:: WORK INSTRUCTION ::
Each entry must be reproduced precisely as it stands.

── DATA SUPPLIED ──

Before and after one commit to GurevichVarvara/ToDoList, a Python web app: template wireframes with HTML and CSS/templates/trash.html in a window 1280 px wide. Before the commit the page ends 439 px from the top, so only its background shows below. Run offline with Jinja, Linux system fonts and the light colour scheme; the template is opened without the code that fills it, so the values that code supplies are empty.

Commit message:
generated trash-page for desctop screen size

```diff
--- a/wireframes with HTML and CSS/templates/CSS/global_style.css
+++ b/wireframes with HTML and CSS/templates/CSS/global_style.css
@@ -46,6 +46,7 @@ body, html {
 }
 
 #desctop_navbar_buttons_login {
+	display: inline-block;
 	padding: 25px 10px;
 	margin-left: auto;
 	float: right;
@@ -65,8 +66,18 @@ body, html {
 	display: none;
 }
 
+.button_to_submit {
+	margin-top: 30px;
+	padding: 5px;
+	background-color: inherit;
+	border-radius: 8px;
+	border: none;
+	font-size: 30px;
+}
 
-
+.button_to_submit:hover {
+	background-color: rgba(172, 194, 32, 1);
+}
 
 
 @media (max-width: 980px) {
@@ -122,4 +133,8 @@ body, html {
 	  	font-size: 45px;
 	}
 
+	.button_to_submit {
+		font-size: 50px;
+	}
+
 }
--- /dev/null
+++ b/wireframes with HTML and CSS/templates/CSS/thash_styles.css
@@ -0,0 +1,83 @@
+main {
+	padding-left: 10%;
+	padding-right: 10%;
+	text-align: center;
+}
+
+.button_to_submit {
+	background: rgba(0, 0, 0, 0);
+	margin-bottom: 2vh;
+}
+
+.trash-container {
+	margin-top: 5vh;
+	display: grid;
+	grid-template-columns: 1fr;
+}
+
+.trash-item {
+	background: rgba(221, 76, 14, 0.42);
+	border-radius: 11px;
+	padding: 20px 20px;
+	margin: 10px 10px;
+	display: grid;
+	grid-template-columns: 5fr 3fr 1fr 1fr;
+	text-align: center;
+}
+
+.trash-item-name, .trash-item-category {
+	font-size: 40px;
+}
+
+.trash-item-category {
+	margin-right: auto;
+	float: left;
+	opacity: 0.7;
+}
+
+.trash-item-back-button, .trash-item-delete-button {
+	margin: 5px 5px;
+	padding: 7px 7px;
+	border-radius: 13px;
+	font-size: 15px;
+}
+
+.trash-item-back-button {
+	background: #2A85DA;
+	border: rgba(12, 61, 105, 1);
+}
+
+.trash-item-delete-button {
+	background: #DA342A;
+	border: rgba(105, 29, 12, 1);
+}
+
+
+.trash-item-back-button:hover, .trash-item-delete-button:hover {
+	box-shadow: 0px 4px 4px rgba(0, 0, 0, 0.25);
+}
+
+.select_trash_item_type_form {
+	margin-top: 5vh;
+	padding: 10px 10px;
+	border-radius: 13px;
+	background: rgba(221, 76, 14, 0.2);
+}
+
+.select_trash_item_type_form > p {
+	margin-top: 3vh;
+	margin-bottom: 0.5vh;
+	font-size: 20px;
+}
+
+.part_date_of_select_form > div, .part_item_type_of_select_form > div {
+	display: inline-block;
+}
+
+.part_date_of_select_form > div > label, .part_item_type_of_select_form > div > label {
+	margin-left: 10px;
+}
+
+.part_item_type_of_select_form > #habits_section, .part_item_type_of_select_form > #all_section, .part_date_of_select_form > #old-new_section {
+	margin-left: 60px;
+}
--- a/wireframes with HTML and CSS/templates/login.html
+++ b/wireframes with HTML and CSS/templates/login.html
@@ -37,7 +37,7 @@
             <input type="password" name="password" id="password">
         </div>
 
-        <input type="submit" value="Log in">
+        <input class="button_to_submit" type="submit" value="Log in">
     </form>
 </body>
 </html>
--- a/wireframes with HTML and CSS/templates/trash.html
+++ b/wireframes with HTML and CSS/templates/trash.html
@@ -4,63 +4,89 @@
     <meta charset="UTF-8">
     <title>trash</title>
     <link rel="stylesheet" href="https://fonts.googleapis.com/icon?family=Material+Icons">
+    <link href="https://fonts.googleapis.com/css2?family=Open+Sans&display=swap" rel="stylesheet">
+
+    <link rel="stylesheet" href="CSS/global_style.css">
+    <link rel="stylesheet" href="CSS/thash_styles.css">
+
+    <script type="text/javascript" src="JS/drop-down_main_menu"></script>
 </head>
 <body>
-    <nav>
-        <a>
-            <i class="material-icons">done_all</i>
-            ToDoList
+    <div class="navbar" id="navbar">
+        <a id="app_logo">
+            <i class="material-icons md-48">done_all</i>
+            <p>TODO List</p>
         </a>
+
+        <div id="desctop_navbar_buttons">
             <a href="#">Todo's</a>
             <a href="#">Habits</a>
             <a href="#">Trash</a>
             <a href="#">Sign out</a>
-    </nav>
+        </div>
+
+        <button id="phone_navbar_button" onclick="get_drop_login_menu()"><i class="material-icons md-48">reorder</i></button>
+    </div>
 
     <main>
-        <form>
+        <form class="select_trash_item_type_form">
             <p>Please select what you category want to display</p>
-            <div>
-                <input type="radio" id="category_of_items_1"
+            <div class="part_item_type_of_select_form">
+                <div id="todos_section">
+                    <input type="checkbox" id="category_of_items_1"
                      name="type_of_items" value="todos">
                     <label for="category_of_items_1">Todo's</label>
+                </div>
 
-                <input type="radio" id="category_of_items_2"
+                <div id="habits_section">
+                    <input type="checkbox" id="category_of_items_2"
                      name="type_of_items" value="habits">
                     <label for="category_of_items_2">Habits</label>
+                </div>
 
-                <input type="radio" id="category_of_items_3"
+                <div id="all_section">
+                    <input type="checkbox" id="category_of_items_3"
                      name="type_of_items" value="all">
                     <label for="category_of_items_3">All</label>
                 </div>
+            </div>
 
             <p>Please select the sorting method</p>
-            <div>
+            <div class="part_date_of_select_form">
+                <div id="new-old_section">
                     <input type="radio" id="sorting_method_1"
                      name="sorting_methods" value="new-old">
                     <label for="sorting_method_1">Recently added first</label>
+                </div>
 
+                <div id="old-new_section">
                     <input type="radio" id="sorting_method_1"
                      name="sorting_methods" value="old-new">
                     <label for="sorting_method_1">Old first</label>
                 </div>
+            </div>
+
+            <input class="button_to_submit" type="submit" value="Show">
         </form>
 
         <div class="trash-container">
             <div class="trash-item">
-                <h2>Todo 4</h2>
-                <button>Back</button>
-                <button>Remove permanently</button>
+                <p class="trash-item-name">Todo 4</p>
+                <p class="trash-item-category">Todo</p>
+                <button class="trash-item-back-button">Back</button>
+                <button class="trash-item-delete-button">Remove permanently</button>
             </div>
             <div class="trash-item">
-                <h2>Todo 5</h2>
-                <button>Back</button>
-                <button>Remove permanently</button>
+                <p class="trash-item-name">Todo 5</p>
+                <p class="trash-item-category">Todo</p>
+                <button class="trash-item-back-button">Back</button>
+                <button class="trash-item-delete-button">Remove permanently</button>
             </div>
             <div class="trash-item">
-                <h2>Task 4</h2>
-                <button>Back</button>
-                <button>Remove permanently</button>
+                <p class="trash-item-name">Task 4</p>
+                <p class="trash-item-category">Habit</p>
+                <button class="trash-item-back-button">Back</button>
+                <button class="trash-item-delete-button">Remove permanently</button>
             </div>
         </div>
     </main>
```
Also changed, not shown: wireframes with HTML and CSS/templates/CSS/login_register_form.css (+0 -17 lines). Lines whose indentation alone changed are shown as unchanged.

───

:: RESPONSE FOR THIS EXERCISE ::
Before and after one commit to GurevichVarvara/ToDoList, a Python web app: template wireframes with HTML and CSS/templates/trash.html in a window 1280 px wide. Before the commit the page ends 439 px from the top, so only its background shows below. Run offline with Jinja, Linux system fonts and the light colour scheme; the template is opened without the code that fills it, so the values that code supplies are empty.

Commit message:
generated trash-page for desctop screen size

```diff
--- a/wireframes with HTML and CSS/templates/CSS/global_style.css
+++ b/wireframes with HTML and CSS/templates/CSS/global_style.css
@@ -46,6 +46,7 @@ body, html {
 }
 
 #desctop_navbar_buttons_login {
+	display: inline-block;
 	padding: 25px 10px;
 	margin-left: auto;
 	float: right;
@@ -65,8 +66,18 @@ body, html {
 	display: none;
 }
 
+.button_to_submit {
+	margin-top: 30px;
+	padding: 5px;
+	background-color: inherit;
+	border-radius: 8px;
+	border: none;
+	font-size: 30px;
+}
 
-
+.button_to_submit:hover {
+	background-color: rgba(172, 194, 32, 1);
+}
 
 
 @media (max-width: 980px) {
@@ -122,4 +133,8 @@ body, html {
 	  	font-size: 45px;
 	}
 
+	.button_to_submit {
+		font-size: 50px;
+	}
+
 }
--- /dev/null
+++ b/wireframes with HTML and CSS/templates/CSS/thash_styles.css
@@ -0,0 +1,83 @@
+main {
+	padding-left: 10%;
+	padding-right: 10%;
+	text-align: center;
+}
+
+.button_to_submit {
+	background: rgba(0, 0, 0, 0);
+	margin-bottom: 2vh;
+}
+
+.trash-container {
+	margin-top: 5vh;
+	display: grid;
+	grid-template-columns: 1fr;
+}
+
+.trash-item {
+	background: rgba(221, 76, 14, 0.42);
+	border-radius: 11px;
+	padding: 20px 20px;
+	margin: 10px 10px;
+	display: grid;
+	grid-template-columns: 5fr 3fr 1fr 1fr;
+	text-align: center;
+}
+
+.trash-item-name, .trash-item-category {
+	font-size: 40px;
+}
+
+.trash-item-category {
+	margin-right: auto;
+	float: left;
+	opacity: 0.7;
+}
+
+.trash-item-back-button, .trash-item-delete-button {
+	margin: 5px 5px;
+	padding: 7px 7px;
+	border-radius: 13px;
+	font-size: 15px;
+}
+
+.trash-item-back-button {
+	background: #2A85DA;
+	border: rgba(12, 61, 105, 1);
+}
+
+.trash-item-delete-button {
+	background: #DA342A;
+	border: rgba(105, 29, 12, 1);
+}
+
+
+.trash-item-back-button:hover, .trash-item-delete-button:hover {
+	box-shadow: 0px 4px 4px rgba(0, 0, 0, 0.25);
+}
+
+.select_trash_item_type_form {
+	margin-top: 5vh;
+	padding: 10px 10px;
+	border-radius: 13px;
+	background: rgba(221, 76, 14, 0.2);
+}
+
+.select_trash_item_type_form > p {
+	margin-top: 3vh;
+	margin-bottom: 0.5vh;
+	font-size: 20px;
+}
+
+.part_date_of_select_form > div, .part_item_type_of_select_form > div {
+	display: inline-block;
+}
+
+.part_date_of_select_form > div > label, .part_item_type_of_select_form > div > label {
+	margin-left: 10px;
+}
+
+.part_item_type_of_select_form > #habits_section, .part_item_type_of_select_form > #all_section, .part_date_of_select_form > #old-new_section {
+	margin-left: 60px;
+}
--- a/wireframes with HTML and CSS/templates/login.html
+++ b/wireframes with HTML and CSS/templates/login.html
@@ -37,7 +37,7 @@
             <input type="password" name="password" id="password">
         </div>
 
-        <input type="submit" value="Log in">
+        <input class="button_to_submit" type="submit" value="Log in">
     </form>
 </body>
 </html>
--- a/wireframes with HTML and CSS/templates/trash.html
+++ b/wireframes with HTML and CSS/templates/trash.html
@@ -4,63 +4,89 @@
     <meta charset="UTF-8">
     <title>trash</title>
     <link rel="stylesheet" href="https://fonts.googleapis.com/icon?family=Material+Icons">
+    <link href="https://fonts.googleapis.com/css2?family=Open+Sans&display=swap" rel="stylesheet">
+
+    <link rel="stylesheet" href="CSS/global_style.css">
+    <link rel="stylesheet" href="CSS/thash_styles.css">
+
+    <script type="text/javascript" src="JS/drop-down_main_menu"></script>
 </head>
 <body>
-    <nav>
-        <a>
-            <i class="material-icons">done_all</i>
-            ToDoList
+    <div class="navbar" id="navbar">
+        <a id="app_logo">
+            <i class="material-icons md-48">done_all</i>
+            <p>TODO List</p>
         </a>
+
+        <div id="desctop_navbar_buttons">
             <a href="#">Todo's</a>
             <a href="#">Habits</a>
             <a href="#">Trash</a>
             <a href="#">Sign out</a>
-    </nav>
+        </div>
+
+        <button id="phone_navbar_button" onclick="get_drop_login_menu()"><i class="material-icons md-48">reorder</i></button>
+    </div>
 
     <main>
-        <form>
+        <form class="select_trash_item_type_form">
             <p>Please select what you category want to display</p>
-            <div>
-                <input type="radio" id="category_of_items_1"
+            <div class="part_item_type_of_select_form">
+                <div id="todos_section">
+                    <input type="checkbox" id="category_of_items_1"
                      name="type_of_items" value="todos">
                     <label for="category_of_items_1">Todo's</label>
+                </div>
 
-                <input type="radio" id="category_of_items_2"
+                <div id="habits_section">
+                    <input type="checkbox" id="category_of_items_2"
                      name="type_of_items" value="habits">
                     <label for="category_of_items_2">Habits</label>
+                </div>
 
-                <input type="radio" id="category_of_items_3"
+                <div id="all_section">
+                    <input type="checkbox" id="category_of_items_3"
                      name="type_of_items" value="all">
                     <label for="category_of_items_3">All</label>
                 </div>
+            </div>
 
             <p>Please select the sorting method</p>
-            <div>
+            <div class="part_date_of_select_form">
+                <div id="new-old_section">
                     <input type="radio" id="sorting_method_1"
                      name="sorting_methods" value="new-old">
                     <label for="sorting_method_1">Recently added first</label>
+                </div>
 
+                <div id="old-new_section">
                     <input type="radio" id="sorting_method_1"
                      name="sorting_methods" value="old-new">
                     <label for="sorting_method_1">Old first</label>
                 </div>
+            </div>
+
+            <input class="button_to_submit" type="submit" value="Show">
         </form>
 
         <div class="trash-container">
             <div class="trash-item">
-                <h2>Todo 4</h2>
-                <button>Back</button>
-                <button>Remove permanently</button>
+                <p class="trash-item-name">Todo 4</p>
+                <p class="trash-item-category">Todo</p>
+                <button class="trash-item-back-button">Back</button>
+                <button class="trash-item-delete-button">Remove permanently</button>
             </div>
             <div class="trash-item">
-                <h2>Todo 5</h2>
-                <button>Back</button>
-                <button>Remove permanently</button>
+                <p class="trash-item-name">Todo 5</p>
+                <p class="trash-item-category">Todo</p>
+                <button class="trash-item-back-button">Back</button>
+                <button class="trash-item-delete-button">Remove permanently</button>
             </div>
             <div class="trash-item">
-                <h2>Task 4</h2>
-                <button>Back</button>
-                <button>Remove permanently</button>
+                <p class="trash-item-name">Task 4</p>
+                <p class="trash-item-category">Habit</p>
+                <button class="trash-item-back-button">Back</button>
+                <button class="trash-item-delete-button">Remove permanently</button>
             </div>
         </div>
     </main>
```
Also changed, not shown: wireframes with HTML and CSS/templates/CSS/login_register_form.css (+0 -17 lines). Lines whose indentation alone changed are shown as unchanged.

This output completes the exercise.